(Web page revision data)
◇ ◇ ◇ ◇ ◇ ◇ ◇

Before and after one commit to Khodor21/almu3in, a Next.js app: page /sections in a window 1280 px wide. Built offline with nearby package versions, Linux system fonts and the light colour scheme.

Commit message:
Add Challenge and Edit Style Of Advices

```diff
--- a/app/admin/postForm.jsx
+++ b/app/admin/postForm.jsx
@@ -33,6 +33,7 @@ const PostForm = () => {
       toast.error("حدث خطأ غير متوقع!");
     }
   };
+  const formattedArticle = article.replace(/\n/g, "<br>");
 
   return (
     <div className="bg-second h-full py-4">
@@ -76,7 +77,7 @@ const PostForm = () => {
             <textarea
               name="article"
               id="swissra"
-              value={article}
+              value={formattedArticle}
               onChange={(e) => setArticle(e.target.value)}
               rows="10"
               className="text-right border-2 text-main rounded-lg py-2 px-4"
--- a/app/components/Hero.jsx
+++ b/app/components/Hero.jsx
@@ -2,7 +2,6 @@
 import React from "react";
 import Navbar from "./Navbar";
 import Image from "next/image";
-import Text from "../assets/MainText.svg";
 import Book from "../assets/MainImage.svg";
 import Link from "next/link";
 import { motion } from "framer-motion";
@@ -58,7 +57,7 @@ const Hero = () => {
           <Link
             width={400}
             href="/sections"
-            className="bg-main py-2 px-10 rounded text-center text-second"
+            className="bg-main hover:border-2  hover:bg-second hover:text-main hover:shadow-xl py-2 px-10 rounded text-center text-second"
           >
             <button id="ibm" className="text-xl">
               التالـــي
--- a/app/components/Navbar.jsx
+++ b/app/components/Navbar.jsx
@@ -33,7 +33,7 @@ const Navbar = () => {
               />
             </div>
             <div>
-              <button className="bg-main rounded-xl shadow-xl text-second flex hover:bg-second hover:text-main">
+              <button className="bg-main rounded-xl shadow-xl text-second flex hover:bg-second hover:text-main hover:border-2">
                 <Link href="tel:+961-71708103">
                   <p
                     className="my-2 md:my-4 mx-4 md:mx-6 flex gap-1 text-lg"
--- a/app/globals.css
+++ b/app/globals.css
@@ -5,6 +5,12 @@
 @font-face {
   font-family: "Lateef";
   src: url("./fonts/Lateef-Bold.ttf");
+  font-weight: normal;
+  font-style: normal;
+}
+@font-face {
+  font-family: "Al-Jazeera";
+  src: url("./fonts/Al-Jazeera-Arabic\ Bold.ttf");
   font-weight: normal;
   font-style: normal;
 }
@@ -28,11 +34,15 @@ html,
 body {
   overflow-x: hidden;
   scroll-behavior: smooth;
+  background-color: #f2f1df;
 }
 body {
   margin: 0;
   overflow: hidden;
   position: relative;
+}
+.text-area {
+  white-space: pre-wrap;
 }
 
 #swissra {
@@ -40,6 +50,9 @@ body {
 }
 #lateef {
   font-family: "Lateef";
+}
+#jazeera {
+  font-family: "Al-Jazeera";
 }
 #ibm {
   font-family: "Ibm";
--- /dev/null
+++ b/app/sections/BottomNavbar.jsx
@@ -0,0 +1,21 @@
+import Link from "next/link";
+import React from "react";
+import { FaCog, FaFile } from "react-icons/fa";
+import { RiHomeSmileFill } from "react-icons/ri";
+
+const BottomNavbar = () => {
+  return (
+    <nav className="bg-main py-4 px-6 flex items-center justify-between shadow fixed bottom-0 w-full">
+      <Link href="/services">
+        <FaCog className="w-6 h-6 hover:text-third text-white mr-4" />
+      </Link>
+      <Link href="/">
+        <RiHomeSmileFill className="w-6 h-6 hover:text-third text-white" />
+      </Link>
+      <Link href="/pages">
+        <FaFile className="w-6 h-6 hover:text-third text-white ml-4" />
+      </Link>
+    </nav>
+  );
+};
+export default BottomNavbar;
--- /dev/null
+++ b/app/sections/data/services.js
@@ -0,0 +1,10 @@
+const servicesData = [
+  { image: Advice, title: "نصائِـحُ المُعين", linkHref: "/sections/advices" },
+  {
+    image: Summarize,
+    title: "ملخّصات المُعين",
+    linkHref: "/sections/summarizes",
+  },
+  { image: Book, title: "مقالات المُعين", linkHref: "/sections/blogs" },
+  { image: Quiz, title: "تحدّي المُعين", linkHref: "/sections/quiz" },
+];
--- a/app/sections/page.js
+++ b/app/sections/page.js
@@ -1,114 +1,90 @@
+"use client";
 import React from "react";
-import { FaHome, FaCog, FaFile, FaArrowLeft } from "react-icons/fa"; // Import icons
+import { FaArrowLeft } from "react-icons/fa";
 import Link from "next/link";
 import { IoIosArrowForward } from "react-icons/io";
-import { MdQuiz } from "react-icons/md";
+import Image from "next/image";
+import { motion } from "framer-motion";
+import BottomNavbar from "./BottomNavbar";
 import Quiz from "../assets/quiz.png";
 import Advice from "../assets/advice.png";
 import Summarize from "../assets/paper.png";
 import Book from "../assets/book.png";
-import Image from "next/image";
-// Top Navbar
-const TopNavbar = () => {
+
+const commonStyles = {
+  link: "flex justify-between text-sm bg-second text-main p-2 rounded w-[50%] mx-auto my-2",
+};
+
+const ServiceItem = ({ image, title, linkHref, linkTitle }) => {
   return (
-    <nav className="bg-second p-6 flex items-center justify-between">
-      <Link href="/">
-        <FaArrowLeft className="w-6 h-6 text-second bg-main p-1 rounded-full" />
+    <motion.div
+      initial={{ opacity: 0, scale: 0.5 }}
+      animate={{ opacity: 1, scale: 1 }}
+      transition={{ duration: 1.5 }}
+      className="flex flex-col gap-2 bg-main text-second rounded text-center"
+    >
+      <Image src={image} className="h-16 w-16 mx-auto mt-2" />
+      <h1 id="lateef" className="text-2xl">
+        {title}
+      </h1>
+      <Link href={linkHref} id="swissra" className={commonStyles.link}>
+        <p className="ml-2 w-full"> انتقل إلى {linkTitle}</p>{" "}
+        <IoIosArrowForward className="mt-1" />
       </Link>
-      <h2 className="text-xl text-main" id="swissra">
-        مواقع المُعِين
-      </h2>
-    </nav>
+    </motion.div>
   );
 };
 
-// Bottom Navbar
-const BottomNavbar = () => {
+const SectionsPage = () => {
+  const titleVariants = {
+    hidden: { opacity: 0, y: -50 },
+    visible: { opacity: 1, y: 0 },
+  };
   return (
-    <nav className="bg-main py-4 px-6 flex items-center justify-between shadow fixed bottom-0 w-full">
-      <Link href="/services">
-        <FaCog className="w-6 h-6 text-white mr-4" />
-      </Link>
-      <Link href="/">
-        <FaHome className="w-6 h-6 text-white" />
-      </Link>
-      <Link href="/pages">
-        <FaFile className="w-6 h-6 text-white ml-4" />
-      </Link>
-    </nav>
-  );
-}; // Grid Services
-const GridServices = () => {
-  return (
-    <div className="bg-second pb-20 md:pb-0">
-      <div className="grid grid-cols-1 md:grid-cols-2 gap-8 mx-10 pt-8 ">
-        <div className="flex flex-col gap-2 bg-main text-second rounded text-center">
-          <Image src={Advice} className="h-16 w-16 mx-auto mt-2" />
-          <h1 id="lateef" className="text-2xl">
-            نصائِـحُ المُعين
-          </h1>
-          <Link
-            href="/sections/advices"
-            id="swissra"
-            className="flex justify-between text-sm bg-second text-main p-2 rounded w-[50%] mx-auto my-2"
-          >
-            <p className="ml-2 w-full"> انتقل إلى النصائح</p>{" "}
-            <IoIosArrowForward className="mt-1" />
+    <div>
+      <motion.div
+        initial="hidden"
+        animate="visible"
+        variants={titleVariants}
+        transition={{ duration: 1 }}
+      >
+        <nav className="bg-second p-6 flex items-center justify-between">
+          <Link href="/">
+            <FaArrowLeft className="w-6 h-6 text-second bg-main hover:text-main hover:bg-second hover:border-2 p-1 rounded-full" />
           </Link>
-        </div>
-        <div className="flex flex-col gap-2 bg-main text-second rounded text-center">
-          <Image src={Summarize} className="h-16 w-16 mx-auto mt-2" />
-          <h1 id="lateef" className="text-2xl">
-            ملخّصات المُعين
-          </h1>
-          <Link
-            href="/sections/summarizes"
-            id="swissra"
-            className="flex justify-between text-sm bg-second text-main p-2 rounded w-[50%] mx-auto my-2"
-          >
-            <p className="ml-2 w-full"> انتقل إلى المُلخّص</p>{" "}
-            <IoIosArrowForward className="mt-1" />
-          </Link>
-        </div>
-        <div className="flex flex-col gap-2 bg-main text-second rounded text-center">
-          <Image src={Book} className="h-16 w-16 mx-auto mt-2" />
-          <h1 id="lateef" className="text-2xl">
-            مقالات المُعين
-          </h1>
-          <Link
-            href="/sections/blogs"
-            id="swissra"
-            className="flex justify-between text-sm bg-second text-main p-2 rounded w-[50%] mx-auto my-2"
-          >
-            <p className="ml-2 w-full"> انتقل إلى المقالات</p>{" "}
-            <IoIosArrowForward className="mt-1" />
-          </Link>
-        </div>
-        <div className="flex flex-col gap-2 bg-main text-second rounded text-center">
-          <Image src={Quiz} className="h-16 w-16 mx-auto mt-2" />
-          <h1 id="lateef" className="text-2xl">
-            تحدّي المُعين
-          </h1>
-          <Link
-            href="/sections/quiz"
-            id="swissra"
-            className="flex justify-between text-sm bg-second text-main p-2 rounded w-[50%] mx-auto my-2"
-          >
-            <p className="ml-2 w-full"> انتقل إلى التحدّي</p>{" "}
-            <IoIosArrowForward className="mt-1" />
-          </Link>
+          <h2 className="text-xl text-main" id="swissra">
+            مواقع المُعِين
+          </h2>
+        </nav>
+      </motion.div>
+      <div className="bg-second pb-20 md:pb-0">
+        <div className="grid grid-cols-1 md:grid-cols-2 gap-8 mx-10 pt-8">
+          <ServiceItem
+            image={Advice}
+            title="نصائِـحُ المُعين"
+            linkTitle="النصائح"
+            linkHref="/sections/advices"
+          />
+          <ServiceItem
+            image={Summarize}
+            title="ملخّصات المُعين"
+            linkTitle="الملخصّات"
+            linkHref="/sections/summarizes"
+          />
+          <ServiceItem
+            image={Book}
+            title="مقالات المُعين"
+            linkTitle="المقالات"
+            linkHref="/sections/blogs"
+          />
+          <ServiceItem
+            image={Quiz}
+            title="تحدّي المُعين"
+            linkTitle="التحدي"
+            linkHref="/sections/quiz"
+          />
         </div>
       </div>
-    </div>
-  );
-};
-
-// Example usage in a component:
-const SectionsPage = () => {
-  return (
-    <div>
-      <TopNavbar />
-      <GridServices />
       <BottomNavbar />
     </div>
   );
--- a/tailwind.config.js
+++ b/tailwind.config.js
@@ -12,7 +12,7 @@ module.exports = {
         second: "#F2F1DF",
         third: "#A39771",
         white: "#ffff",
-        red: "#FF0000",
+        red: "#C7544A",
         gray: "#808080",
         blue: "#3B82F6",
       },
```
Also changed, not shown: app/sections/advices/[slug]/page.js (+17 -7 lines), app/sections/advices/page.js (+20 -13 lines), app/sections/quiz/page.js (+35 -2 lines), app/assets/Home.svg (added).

◇ ◇ ◇ ◇ ◇ ◇ ◇

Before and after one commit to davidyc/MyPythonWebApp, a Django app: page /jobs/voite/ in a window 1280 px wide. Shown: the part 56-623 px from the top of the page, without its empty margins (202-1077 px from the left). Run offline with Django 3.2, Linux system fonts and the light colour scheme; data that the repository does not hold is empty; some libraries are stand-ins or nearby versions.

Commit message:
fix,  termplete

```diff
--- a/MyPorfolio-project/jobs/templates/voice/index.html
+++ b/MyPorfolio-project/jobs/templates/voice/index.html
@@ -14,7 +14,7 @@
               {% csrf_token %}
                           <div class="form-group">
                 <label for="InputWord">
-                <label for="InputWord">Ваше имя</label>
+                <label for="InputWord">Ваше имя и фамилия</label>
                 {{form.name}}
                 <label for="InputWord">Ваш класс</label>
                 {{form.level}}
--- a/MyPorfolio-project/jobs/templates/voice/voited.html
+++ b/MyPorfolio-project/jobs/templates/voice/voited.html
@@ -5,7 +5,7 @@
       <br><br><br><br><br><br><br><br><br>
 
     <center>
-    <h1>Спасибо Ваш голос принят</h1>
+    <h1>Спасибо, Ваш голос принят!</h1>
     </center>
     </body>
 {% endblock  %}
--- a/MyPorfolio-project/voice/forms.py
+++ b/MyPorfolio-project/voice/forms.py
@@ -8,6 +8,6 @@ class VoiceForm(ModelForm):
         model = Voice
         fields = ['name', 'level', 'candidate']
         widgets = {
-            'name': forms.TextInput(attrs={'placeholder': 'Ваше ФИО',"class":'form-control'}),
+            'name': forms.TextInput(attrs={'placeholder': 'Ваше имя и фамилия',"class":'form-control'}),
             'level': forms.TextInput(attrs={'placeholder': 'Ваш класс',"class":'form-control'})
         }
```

◇ ◇ ◇ ◇ ◇ ◇ ◇

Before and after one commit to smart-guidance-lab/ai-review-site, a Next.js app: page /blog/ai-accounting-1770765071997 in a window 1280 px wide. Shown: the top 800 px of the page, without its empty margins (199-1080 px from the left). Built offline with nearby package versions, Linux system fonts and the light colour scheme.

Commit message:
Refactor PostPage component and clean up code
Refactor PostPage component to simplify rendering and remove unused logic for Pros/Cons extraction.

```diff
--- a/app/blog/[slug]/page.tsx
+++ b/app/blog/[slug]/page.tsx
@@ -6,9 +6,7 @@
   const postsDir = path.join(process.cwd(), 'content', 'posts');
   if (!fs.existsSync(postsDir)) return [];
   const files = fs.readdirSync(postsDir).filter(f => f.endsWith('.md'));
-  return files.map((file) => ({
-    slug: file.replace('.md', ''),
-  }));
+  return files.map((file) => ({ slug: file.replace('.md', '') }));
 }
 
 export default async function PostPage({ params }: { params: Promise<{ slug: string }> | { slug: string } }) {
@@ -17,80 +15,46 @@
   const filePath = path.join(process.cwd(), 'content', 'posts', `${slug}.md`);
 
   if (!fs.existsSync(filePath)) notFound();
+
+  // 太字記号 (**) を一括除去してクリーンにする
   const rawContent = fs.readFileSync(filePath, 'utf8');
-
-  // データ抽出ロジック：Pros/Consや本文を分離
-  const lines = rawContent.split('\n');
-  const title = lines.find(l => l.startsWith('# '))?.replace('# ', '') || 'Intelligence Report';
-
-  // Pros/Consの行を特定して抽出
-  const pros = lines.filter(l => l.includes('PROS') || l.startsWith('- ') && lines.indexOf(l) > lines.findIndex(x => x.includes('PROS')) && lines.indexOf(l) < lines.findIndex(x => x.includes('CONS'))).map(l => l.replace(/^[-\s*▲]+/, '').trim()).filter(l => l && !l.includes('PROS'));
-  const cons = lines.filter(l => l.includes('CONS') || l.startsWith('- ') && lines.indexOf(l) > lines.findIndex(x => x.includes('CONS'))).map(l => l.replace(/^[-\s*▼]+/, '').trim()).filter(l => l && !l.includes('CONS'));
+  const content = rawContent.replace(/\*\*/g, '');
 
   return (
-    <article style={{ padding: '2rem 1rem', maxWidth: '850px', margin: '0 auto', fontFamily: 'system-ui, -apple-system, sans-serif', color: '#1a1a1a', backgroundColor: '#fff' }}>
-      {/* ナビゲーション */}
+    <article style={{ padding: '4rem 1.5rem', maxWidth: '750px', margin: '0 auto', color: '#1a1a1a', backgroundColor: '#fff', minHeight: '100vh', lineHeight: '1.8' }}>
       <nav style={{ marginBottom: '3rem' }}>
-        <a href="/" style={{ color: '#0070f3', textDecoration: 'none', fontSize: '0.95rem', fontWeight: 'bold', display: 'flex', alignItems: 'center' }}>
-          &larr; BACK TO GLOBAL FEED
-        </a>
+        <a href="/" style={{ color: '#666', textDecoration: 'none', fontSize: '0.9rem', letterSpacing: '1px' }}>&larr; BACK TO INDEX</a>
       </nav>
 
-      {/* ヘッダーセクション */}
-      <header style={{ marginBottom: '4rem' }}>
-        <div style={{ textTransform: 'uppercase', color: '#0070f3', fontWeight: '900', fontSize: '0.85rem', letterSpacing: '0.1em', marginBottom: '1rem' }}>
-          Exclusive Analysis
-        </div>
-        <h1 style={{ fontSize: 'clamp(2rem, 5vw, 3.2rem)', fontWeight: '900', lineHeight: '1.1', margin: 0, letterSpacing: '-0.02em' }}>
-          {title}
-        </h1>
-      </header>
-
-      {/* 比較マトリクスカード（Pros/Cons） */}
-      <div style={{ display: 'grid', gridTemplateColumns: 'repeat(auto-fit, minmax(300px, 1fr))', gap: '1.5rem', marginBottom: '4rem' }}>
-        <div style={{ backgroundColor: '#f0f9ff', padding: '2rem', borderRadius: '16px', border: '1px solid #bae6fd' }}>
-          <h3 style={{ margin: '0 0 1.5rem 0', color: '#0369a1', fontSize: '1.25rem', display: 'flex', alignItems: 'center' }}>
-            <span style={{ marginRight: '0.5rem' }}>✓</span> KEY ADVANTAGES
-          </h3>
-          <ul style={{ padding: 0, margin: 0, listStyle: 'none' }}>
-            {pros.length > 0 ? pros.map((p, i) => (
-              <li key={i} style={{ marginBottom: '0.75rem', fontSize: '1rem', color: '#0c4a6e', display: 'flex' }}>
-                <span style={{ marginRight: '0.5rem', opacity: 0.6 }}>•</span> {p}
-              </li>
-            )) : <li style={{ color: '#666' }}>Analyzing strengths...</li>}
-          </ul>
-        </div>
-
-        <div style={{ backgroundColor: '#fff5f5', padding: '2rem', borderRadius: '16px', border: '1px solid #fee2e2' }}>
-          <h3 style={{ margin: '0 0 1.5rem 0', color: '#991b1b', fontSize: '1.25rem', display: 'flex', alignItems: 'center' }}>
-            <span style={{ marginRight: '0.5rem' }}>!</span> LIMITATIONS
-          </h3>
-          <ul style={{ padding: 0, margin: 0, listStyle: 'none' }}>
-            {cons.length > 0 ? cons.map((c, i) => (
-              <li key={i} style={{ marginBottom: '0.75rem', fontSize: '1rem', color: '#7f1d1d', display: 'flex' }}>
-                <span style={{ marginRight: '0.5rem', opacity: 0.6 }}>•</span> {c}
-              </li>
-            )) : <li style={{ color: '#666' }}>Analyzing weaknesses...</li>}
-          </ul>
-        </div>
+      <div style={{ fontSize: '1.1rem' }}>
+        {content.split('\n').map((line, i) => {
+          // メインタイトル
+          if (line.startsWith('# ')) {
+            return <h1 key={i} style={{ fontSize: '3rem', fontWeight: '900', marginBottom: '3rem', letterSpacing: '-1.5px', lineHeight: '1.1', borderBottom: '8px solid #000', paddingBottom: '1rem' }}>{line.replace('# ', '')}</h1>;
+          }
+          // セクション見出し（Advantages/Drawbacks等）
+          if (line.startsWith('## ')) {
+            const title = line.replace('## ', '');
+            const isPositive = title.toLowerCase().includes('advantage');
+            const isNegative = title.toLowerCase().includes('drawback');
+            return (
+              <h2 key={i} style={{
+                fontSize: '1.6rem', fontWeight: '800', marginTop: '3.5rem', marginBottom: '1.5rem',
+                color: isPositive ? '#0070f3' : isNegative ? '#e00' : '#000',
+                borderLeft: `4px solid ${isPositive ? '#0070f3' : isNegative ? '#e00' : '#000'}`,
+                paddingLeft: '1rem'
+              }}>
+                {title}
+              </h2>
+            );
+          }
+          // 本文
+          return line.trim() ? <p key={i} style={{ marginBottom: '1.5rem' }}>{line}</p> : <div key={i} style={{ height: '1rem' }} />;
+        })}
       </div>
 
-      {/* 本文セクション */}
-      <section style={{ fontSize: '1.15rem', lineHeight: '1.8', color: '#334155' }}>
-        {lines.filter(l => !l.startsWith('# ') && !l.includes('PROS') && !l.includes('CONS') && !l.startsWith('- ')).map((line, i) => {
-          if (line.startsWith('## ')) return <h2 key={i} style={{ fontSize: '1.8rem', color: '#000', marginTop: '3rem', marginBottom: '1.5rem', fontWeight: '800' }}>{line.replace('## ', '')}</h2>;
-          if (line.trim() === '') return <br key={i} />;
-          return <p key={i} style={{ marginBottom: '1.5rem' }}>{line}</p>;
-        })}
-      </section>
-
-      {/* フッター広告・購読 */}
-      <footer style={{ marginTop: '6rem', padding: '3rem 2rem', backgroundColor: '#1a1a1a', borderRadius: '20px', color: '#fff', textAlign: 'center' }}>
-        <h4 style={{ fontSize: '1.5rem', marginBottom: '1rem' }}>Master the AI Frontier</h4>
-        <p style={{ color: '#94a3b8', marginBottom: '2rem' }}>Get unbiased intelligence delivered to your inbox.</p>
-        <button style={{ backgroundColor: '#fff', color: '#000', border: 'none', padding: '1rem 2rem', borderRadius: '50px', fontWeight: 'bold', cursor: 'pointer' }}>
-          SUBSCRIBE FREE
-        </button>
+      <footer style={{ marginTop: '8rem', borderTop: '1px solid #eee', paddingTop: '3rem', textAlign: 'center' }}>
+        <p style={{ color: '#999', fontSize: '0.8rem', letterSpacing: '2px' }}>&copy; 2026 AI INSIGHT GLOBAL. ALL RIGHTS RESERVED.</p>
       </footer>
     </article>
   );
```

◇ ◇ ◇ ◇ ◇ ◇ ◇

The result should be every line that contains "white", copied from the entries.

*WRITTEN ANSWER*:
+  white-space: pre-wrap;
+        <FaCog className="w-6 h-6 hover:text-third text-white mr-4" />
+        <RiHomeSmileFill className="w-6 h-6 hover:text-third text-white" />
+        <FaFile className="w-6 h-6 hover:text-third text-white ml-4" />
-        <FaCog className="w-6 h-6 text-white mr-4" />
-        <FaHome className="w-6 h-6 text-white" />
-        <FaFile className="w-6 h-6 text-white ml-4" />
         white: "#ffff",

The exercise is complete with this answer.